  1. Janet W says:

    Fascinating — and oh how timely. A gf emailed me and said there were Pulitzer Prizes for Criticism — so clearly there is respect for and professional standards out there for this field. And yet I agree with everyone that says deep down, of course a reviewer is a fan too — why else spend their life or their leisure this way?

    If you turn it around and ask yourself what best serves an author’s purpose, I would say a heady mixture of fans, new and old, pimping your product in conversation and in blogs and through comments on places like Amazon … but that actual “reviews” like the ones on DA, and AAR and other online review sites, will carry more weight and be more respected if there’s a bit of a Chinese wall between the person doing the review and the author. This is of course my opinion — and I even sort of disagree with you a tiny bit — a lunch with a group of people say at a place like RWA — should that preclude you from being a reviewer? Not necessarily. But a lunch once a week, having a professional and/or business relationship, being a “friend” … yeah, I think so.

    I’m sure this topic will be revisited time and again. It would be interesting if AAR could interview a reviewer from another genre, say a movie or music critic, and ask where the “danger spots” are in that field.

  2. AAR Sandy says:

    Thanks, Janet W, for commenting. I know most of the conversation is taking place on the message boards so thanks for throwing a bit of it over here. The Chinese wall between reviewer and author is exactly my point. And, I’m sorry if I wasn’t clear, but having lunch with authors at RWA shouldn’t preclude someone from being a reviewer, but maybe the authors’ books should be off the table. The reviewer may be well able to distance herself, but that appearance of impropriety thing is a bitch. Still, I think I trust reviewers here at AAR – this is the only online site that I know what happens behind the scenes, so I can’t speak for anyplace else – to know when they’re nearing the line. And I think we do.
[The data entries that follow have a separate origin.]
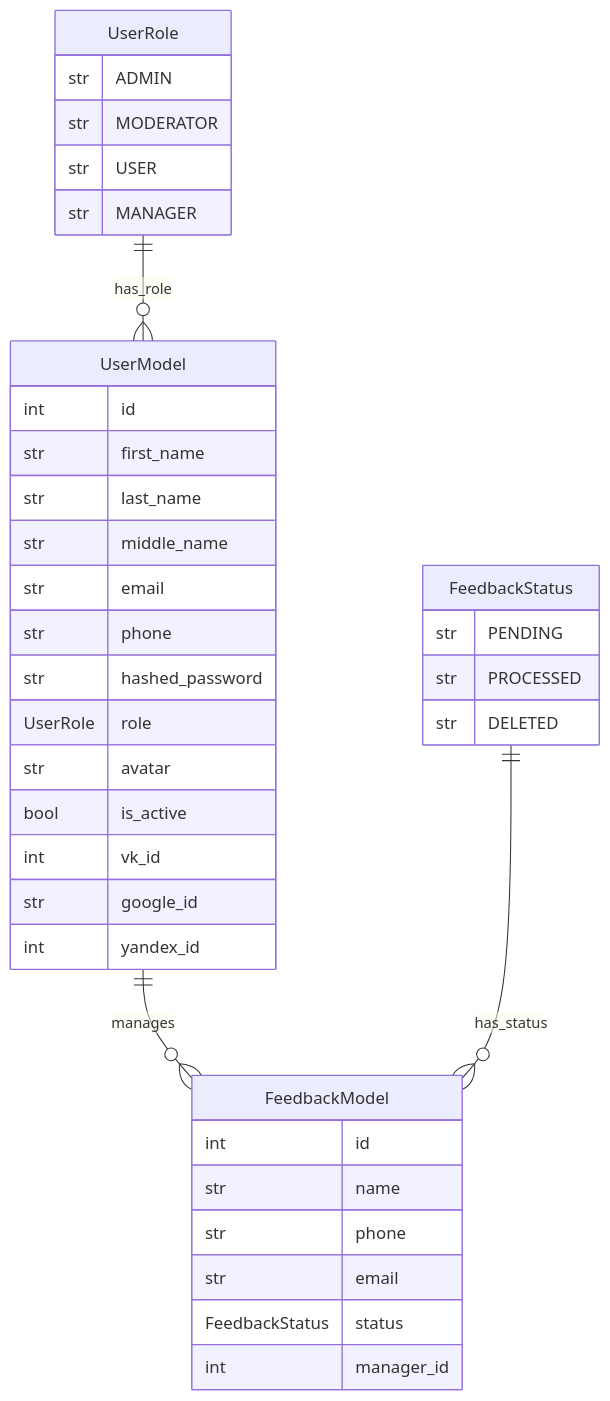
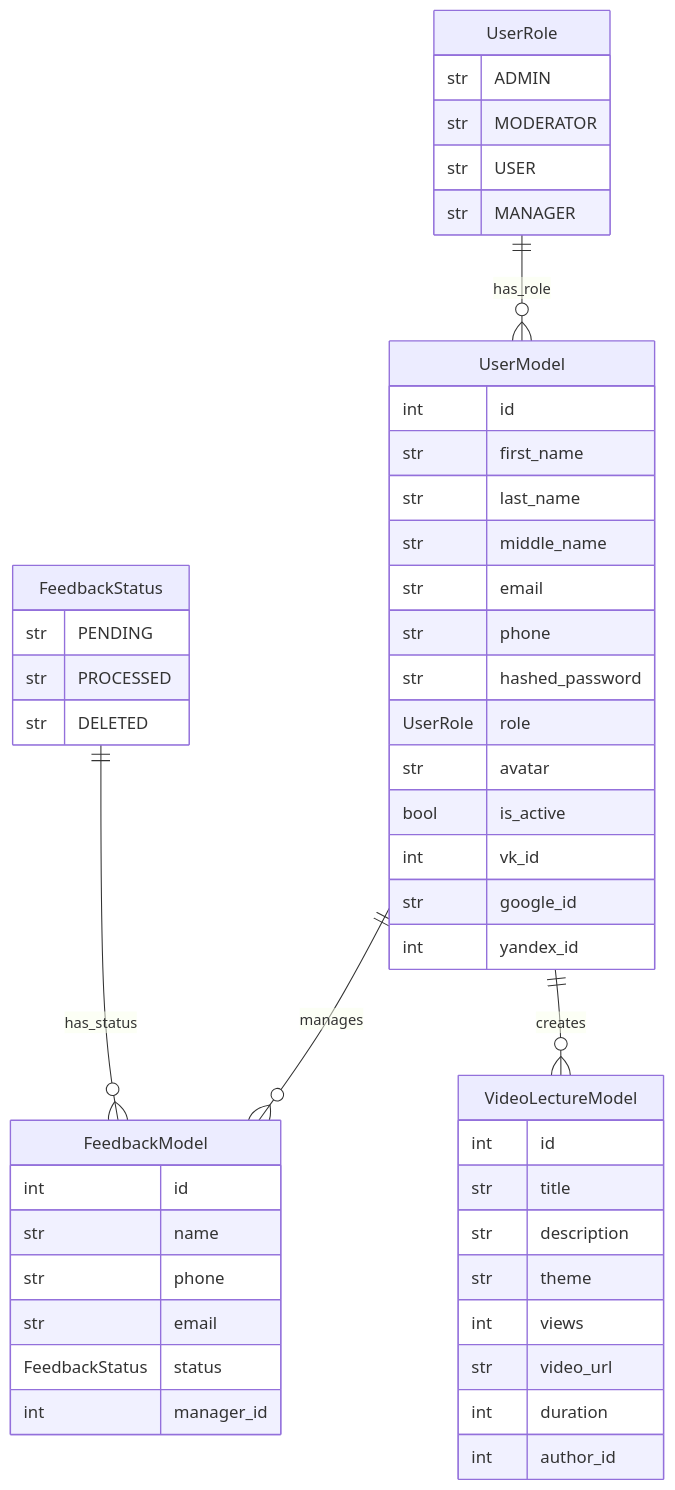
The diagram in docs/models.md (darkgooddack/educational-platform), drawn with Mermaid before and after one commit. The commit also changed other lines of this file and 18 other files, not shown here.

Commit message:
feat: добавление роутера для получения страницы с видео лекциями, также схема, сервис, модель, ну и подготовка к работе с s3

````diff
--- a/docs/models.md
+++ b/docs/models.md
@@ -2,42 +2,53 @@
 ```mermaid
 erDiagram
     UserModel ||--o{ FeedbackModel : manages
+    UserModel ||--o{ VideoLectureModel : creates
     UserModel {
         int id
         str first_name
         str last_name
         str middle_name
         str email
         str phone
         str hashed_password
         UserRole role
         str avatar
         bool is_active
         int vk_id
         str google_id
         int yandex_id
     }
     FeedbackModel {
         int id
         str name
         str phone
         str email
         FeedbackStatus status
         int manager_id
     }
+    VideoLectureModel {
+        int id
+        str title
+        str description
+        str theme
+        int views
+        str video_url
+        int duration
+        int author_id
+    }
     UserRole ||--o{ UserModel : has_role
     FeedbackStatus ||--o{ FeedbackModel : has_status
     UserRole {
         str ADMIN
         str MODERATOR
         str USER
         str MANAGER
     }
     FeedbackStatus {
         str PENDING
         str PROCESSED
         str DELETED
     }
 
 
 ```
````
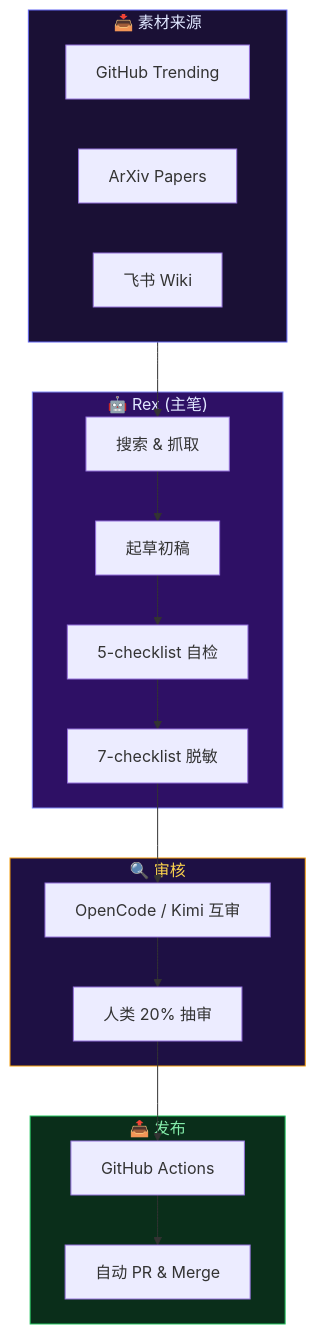
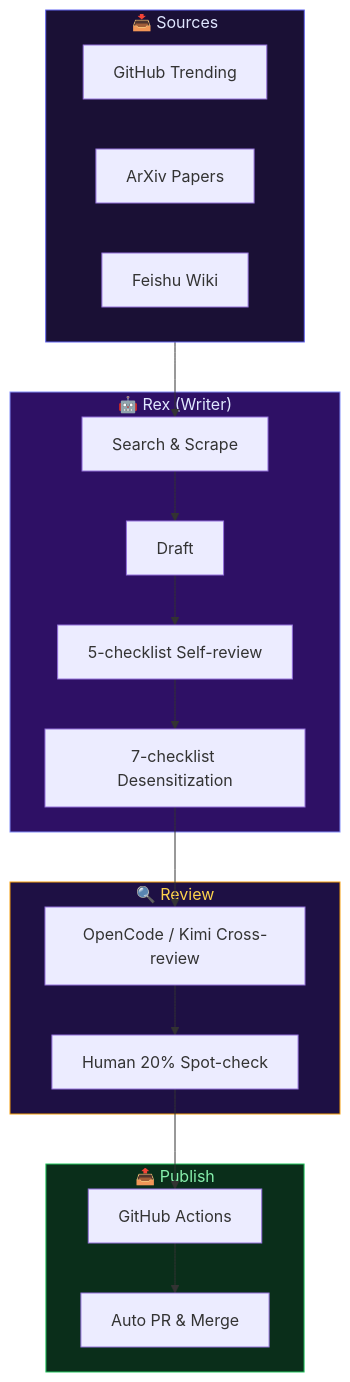
Before and after one commit to VokoForge/ai-prism: the second of 2 diagrams in README.md, drawn with Mermaid. The commit also changed other lines of this file and 111 other files, not shown here.

````diff
--- a/README.md
+++ b/README.md
@@ -203,32 +202,32 @@
 ```mermaid
 graph TD
-    subgraph Source["📥 素材来源"]
+    subgraph Source["📥 Sources"]
         S1["GitHub Trending"]
         S2["ArXiv Papers"]
-        S3["飞书 Wiki"]
+        S3["Feishu Wiki"]
     end
 
-    subgraph Rex["🤖 Rex (主笔)"]
-        R1["搜索 & 抓取"]
-        R2["起草初稿"]
-        R3["5-checklist 自检"]
-        R4["7-checklist 脱敏"]
+    subgraph Rex["🤖 Rex (Writer)"]
+        R1["Search & Scrape"]
+        R2["Draft"]
+        R3["5-checklist Self-review"]
+        R4["7-checklist Desensitization"]
     end
 
-    subgraph Review["🔍 审核"]
-        V1["OpenCode / Kimi 互审"]
-        V2["人类 20% 抽审"]
+    subgraph Review["🔍 Review"]
+        V1["OpenCode / Kimi Cross-review"]
+        V2["Human 20% Spot-check"]
     end
 
-    subgraph Publish["📤 发布"]
+    subgraph Publish["📤 Publish"]
         P1["GitHub Actions"]
-        P2["自动 PR & Merge"]
+        P2["Auto PR & Merge"]
     end
 
     Source --> R1 --> R2 --> R3 --> R4 --> V1 --> V2 --> P1 --> P2
 
     style Source fill:#1a1035,stroke:#6366f1,color:#e0e7ff
     style Rex fill:#2e1065,stroke:#818cf8,color:#e0e7ff
     style Review fill:#1e1044,stroke:#f59e0b,color:#fcd34d
     style Publish fill:#0a2e1a,stroke:#22c55e,color:#86efac
 ```
````
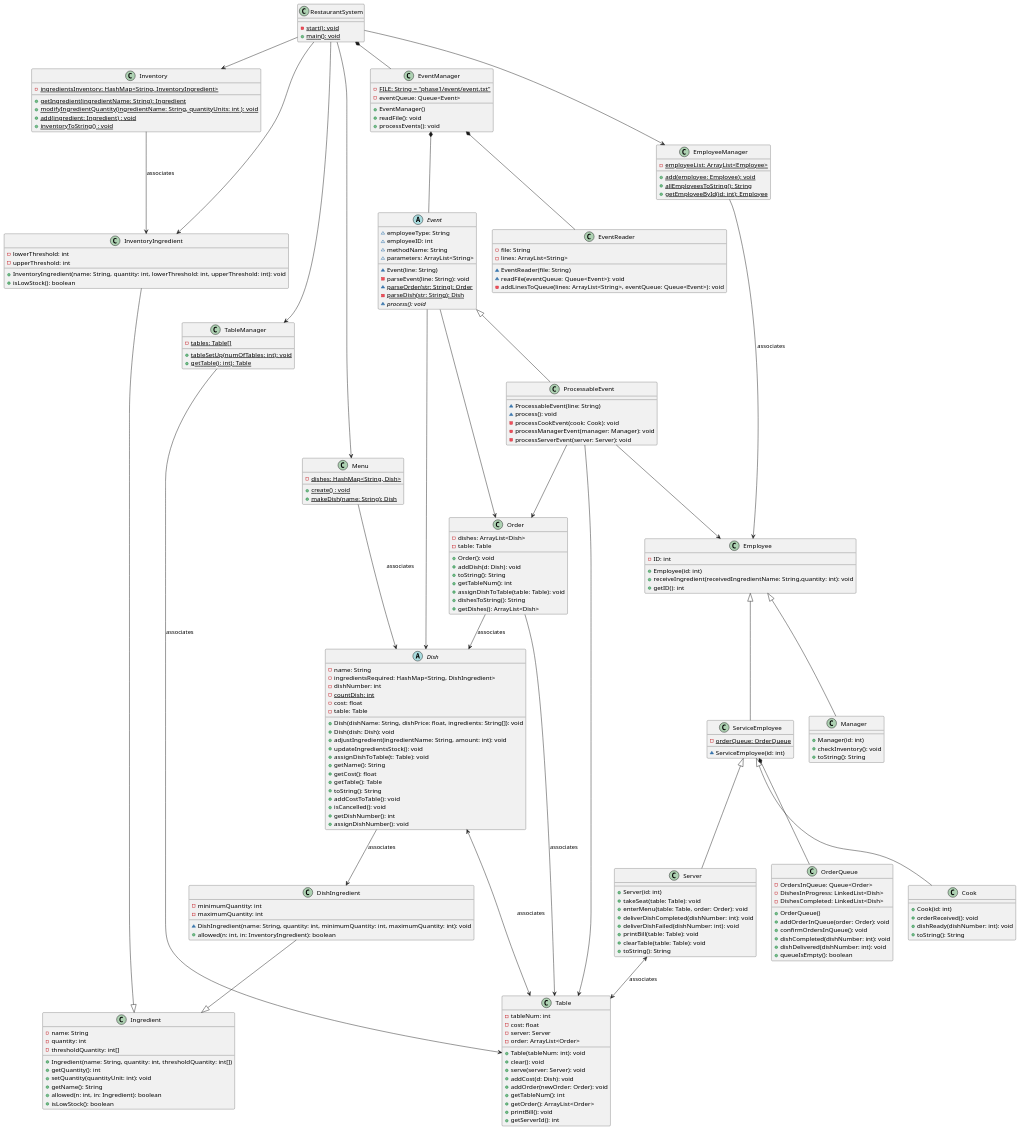
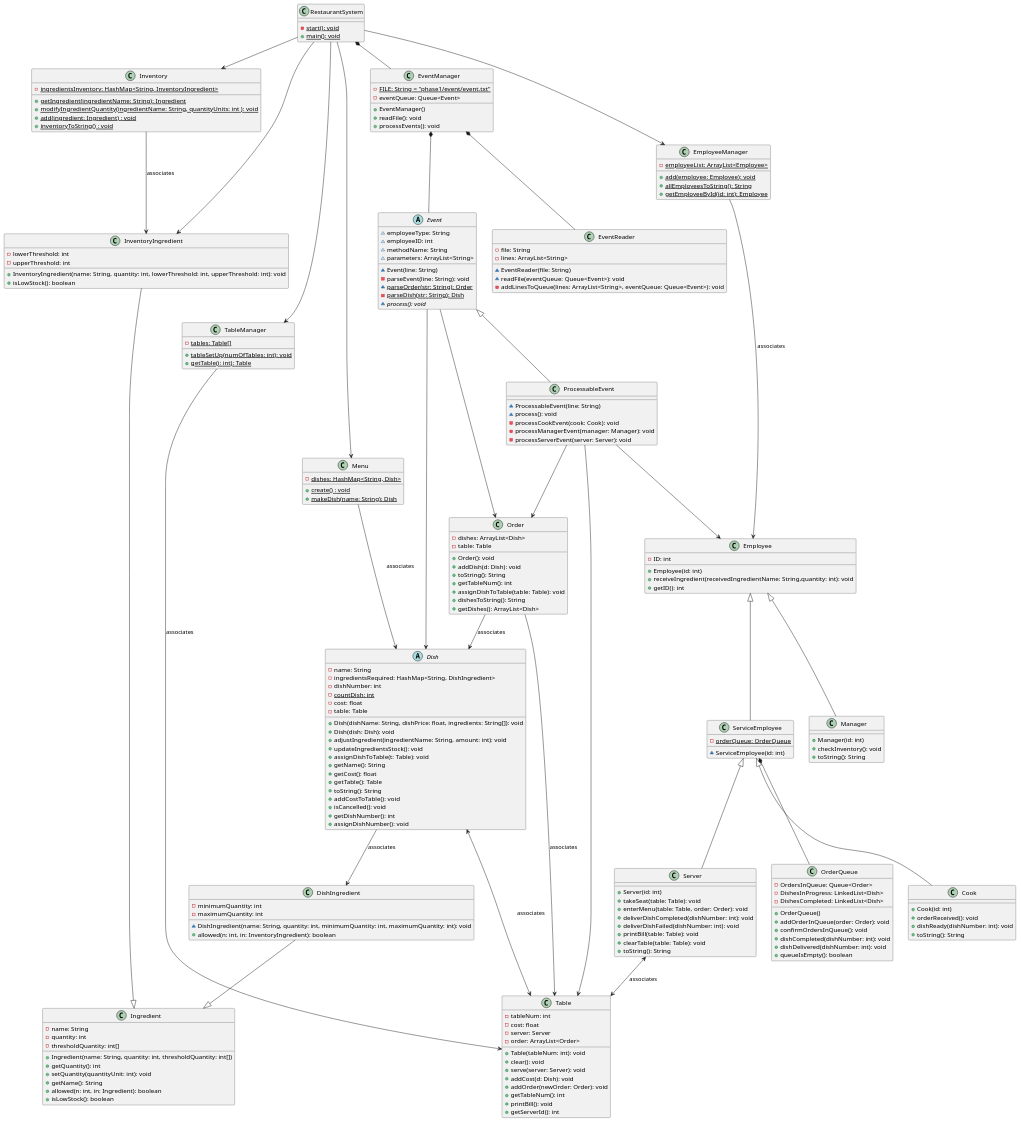
One commit to billangli/RestaurantSystem changed the diagram in phase1/phase1uml.puml. Above: the diagram before and after it, drawn with PlantUML. The commit also changed 1 other file, not shown here.

Commit message:
Updated UML diagram (and deleted the UML pdf file)

```diff
--- a/phase1/phase1uml.puml
+++ b/phase1/phase1uml.puml
@@ -75,7 +75,6 @@
 + addCost(d: Dish): void
 + addOrder(newOrder: Order): void
 + getTableNum(): int
-+ getOrder(): ArrayList<Order>
 + printBill(): void
 + getServerId(): int
 }
```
    I’ve interviewed authors and emailed authors and knew that I was still clear. And, actually, the number of authors I’ve actually taken off my table is pretty low. Just when I know I should, it’s crystal clear..

    There is a lot of schmoozing at RWA and I am one of the schmoozers. That’s where it can get complicated.

    That cool table is…well, very, very cool.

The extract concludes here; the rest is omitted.